When adopting new technologies, they should prove to be superior or at least equivalent. This should be manifested in:
2. Quality of life
3. Functional outcomes, blood loss, operative time, complications and length of hospital stay.
According to Dr. Girish Kulkarni, there have been five randomized trials published so far (Figure 1). However, the risk of bias in the five randomized controlled trials is not negligible, as can be seen in figure 2.
Figure 1- The five randomized controlled trials comparing open to radical cystectomy:
Figure 2 – The risk of bias in the five randomized controlled trials:
Long term data from the Memorial Sloan Kettering Cancer Center (MSKCC) randomized controlled trial comparing robotic to open radical cystectomy demonstrated no difference in oncologic outcomes, including recurrence-free survival and disease-specific survival. Furthermore, there was no difference in short term oncologic outcomes. These included lymph-node yield, T stage, and positive margin rate. However, the rate of distant recurrences was significantly higher among the open radical cystectomy group, but no differences in the overall recurrence rates were apparent. When assessing the disease progression rates in some of the other randomized trials, no significant differences could be discerned in disease progression parameters (Figure 3)
Figure 3 – Disease progression:
Additional parameters that have been assessed in the relevant randomized controlled trials included the health-related quality of life at 90 days post-surgery, which was almost identical between the two modalities. The rate of major complications was similar in all randomized controlled trials as well. When assessing the various additional outcomes among these studies, the forest plots (figure 4) demonstrate that there is a clear benefit to robotic radical cystectomy with lower blood transfusion rates and shorter operating times, but the length of hospital stay was very similar. Lastly, bowel function was compared as well, and the scores were quite similar. An important point the difference in cost-effectiveness, which demonstrated that robotic radical cystectomy was not cost effective in any of the studies. On average, an additional 3000-4000$ was spent per each case, irrespective of follow-up. This is a significant limitation of robotic radical cystectomy that should be recognized.
Figure 4 - Comparison of various outcomes among the various trials:
Summarizing all the data, Dr. Kulkarni stated that level one evidence currently exists demonstrating that robotic radical cystectomy is not inferior to open radical cystectomy. He concluded his talk stating that the same advantages and disadvantages that were shown many years ago, when robotic radical prostatectomy was compared to open radical prostatectomy are seen in the comparison of open and robotic radical cystectomy (Figure 5). This should lead us to adopt robotic radical cystectomy in the same manner as robotic radical prostatectomy had been adopted, taking into account the required learning curve needed to master this modality.

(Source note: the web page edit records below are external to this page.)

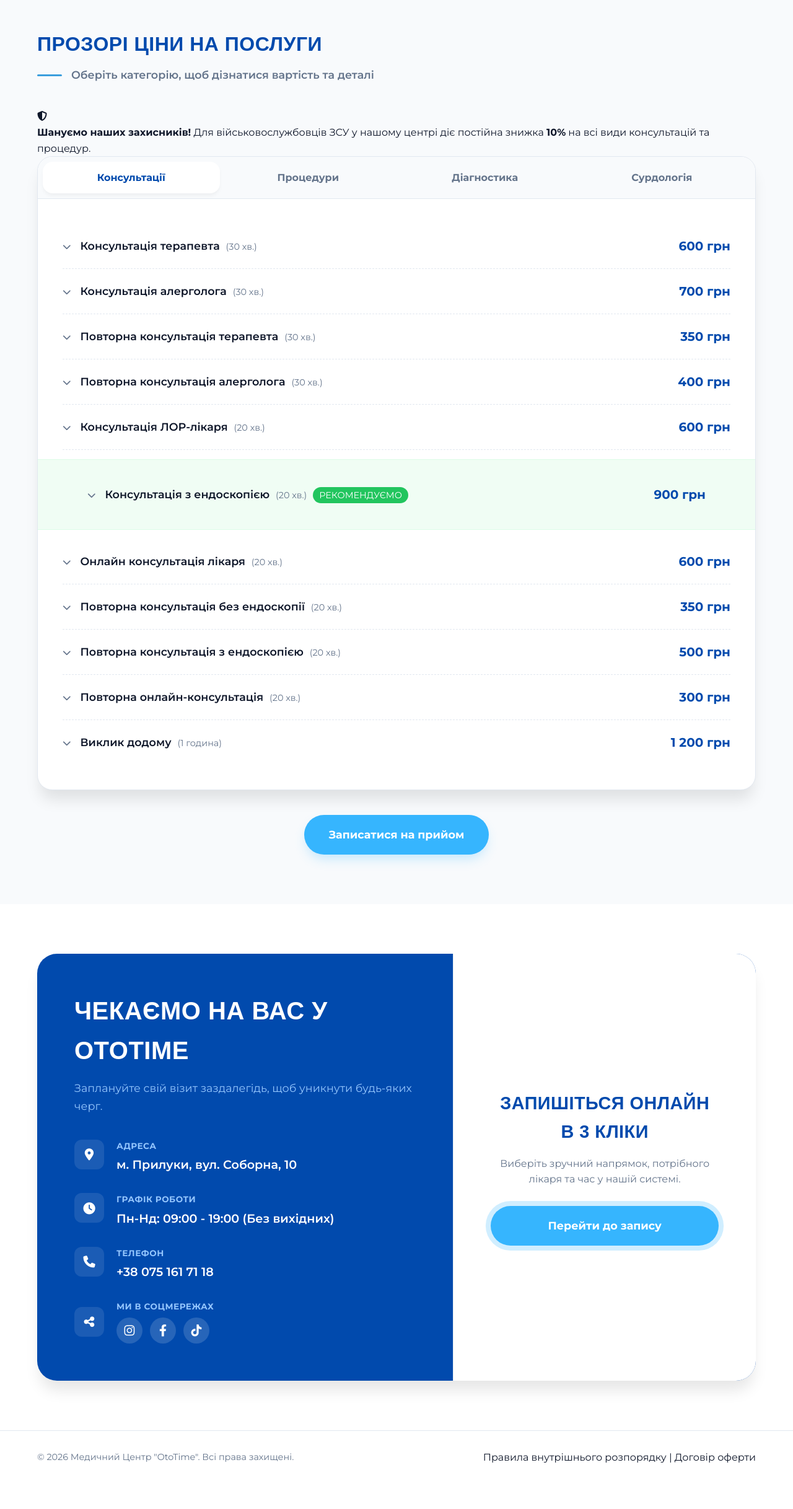
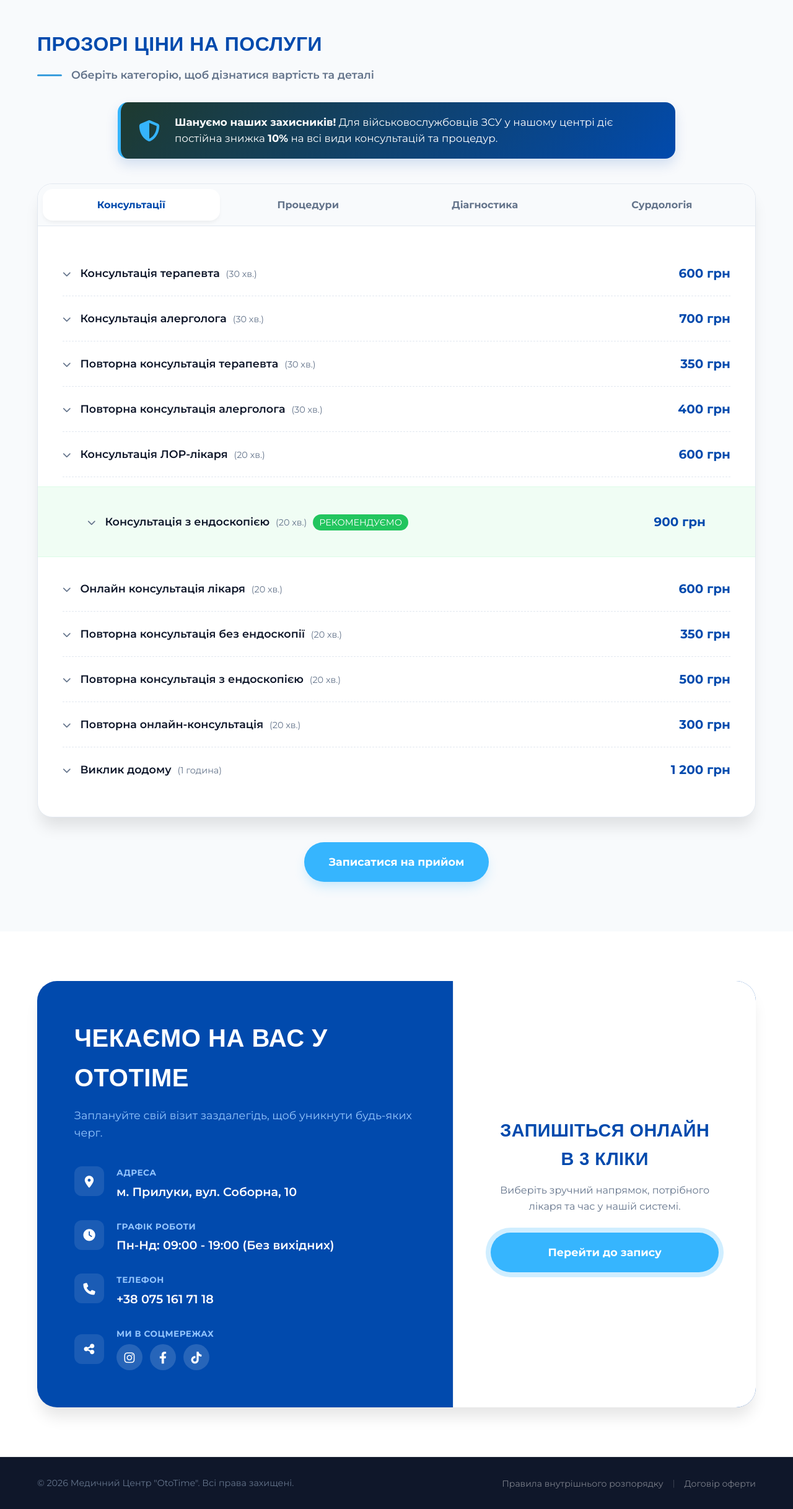
Before and after one commit to ototime-it/ototime, a plain HTML site: page index.html in a window 1280 px wide. Shown: the part 2217-4652 px from the top of the page at 62% size. Before the commit the page ends 4611 px from the top, so only its background shows below. Drawn offline with Linux system fonts and the light colour scheme; a web font is replaced by a local one.

Commit message:
Add files via upload

```diff
--- a/style.css
+++ b/style.css
@@ -1108,4 +1108,143 @@ a {
         border-radius: 24px; /* Трохи менший радіус для гармонії з мобільним екраном */
     }
 }
+/* ==========================================================================
+   СТИЛІЗАЦІЯ ЮРИДИЧНИХ ДОКУМЕНТІВ У ФУТЕРІ
+   ========================================================================== */
+.footer {
+    background-color: var(--text-dark);
+    padding: 30px 0;
+    border-top: 1px solid rgba(255, 255, 255, 0.08);
 }
+
+/* Перетворюємо футер на гнучкий рядок, де копірайт ліворуч, а документи праворуч */
+.footer-inner {
+    display: flex;
+    justify-content: space-between;
+    align-items: center;
+    flex-wrap: wrap; /* Дозволяє переносити елементи на мобільних */
+}
+
+.footer-inner p {
+    font-size: 0.9rem;
+    color: var(--text-light);
+    margin: 0;
+}
+
+/* Контейнер для посилань */
+.footer-documents {
+    display: flex;
+    align-items: center;
+    gap: 15px;
+}
+
+/* Стиль самих посилань */
+.footer-doc-link {
+    font-size: 0.88rem;
+    color: rgba(255, 255, 255, 0.45);
+    text-decoration: none;
+    transition: color 0.2s ease, text-decoration 0.2s ease;
+}
+
+/* Ефект при наведенні курсору */
+.footer-doc-link:hover {
+    color: var(--secondary);
+    text-decoration: underline;
+}
+
+/* Розділювальна риска між документами */
+.footer-doc-divider {
+    color: rgba(255, 255, 255, 0.2);
+    font-size: 0.85rem;
+    user-select: none;
+}
+
+/* Адаптивність для екранів смартфонів (плавний перехід в один стовпчик) */
+@media (max-width: 768px) {
+    .footer {
+        padding: 25px 0;
+    }
+
+    .footer-inner {
+        flex-direction: column;
+        text-align: center;
+        gap: 15px; /* Створює акуратний відступ між копірайтом та документами */
+    }
+
+    .footer-documents {
+        flex-direction: column;
+        gap: 10px;
+    }
+
+    /* Ховаємо вертикальну риску на мобільних, бо посилання стануть одне під одним */
+    .footer-doc-divider {
+        display: none;
+    }
+
+    .footer-doc-link {
+        font-size: 0.85rem;
+    }
+}
+/* ==========================================================================
+   БАНЕР ЗНИЖКИ ДЛЯ ВІЙСЬКОВИХ У РОЗДІЛІ ПОСЛУГ
+   ========================================================================== */
+.military-discount-banner {
+    display: flex;
+    align-items: center;
+    background: linear-gradient(135deg, #1e3a2f 0%, #014AAD 100%); /* Благородний мікс мілітарі-зеленого та вашого фірмового синього */
+    color: var(--white);
+    padding: 20px 30px;
+    border-radius: 16px;
+    margin: -10px auto 40px auto;
+    max-width: 900px;
+    box-shadow: 0 10px 20px rgba(1, 74, 173, 0.15);
+    border-left: 5px solid #36B5FE; /* Яскравий акцентний бортик */
+}
+
+.mdb-icon {
+    font-size: 2rem;
+    margin-right: 25px;
+    color: #36B5FE; /* Блакитний колір для іконки щита */
+    display: flex;
+    align-items: center;
+    justify-content: center;
+    animation: pulse-shield 2s infinite alternate;
+}
+
+.mdb-text {
+    font-size: 1.05rem;
+    line-height: 1.5;
+    font-weight: 400;
+}
+
+.mdb-text strong {
+    font-weight: 700;
+    color: #fff;
+}
+
+/* Легка пульсація для іконки, щоб привернути увагу */
+@keyframes pulse-shield {
+    0% { transform: scale(1); opacity: 0.9; }
+    100% { transform: scale(1.08); opacity: 1; }
+}
+
+/* Адаптивність для смартфонів */
+@media (max-width: 768px) {
+    .military-discount-banner {
+        flex-direction: column;
+        text-align: center;
+        padding: 20px;
+        margin-bottom: 30px;
+    }
+
+    .mdb-icon {
+        margin-right: 0;
+        margin-bottom: 12px;
+        font-size: 2.2rem;
+    }
+
+    .mdb-text {
+        font-size: 0.95rem;
+    }
+}
+}
```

Figure 5 – Summarizing the comparison between robotic and open radical cystectomy:
Presented by: Girish S. Kulkarni, MD, Ph.D., FRCSC, Medical Advisory and Research Board, University of Toronto, Toronto, Ontario
Written by: Hanan Goldberg, MD, Urologic Oncology Fellow (SUO), University of Toronto, Princess Margaret Cancer Centre, Twitter: @GoldbergHanan at the CUOS – Canadian Uro-Oncology Summit 2019, #CUOS19 January 10-12, 2019 Westin Harbour Castle, Toronto, Ontario, Canada
Further Related Content:
Open Radical Cystectomy, Controversial Topics in Urothelial Carcinoma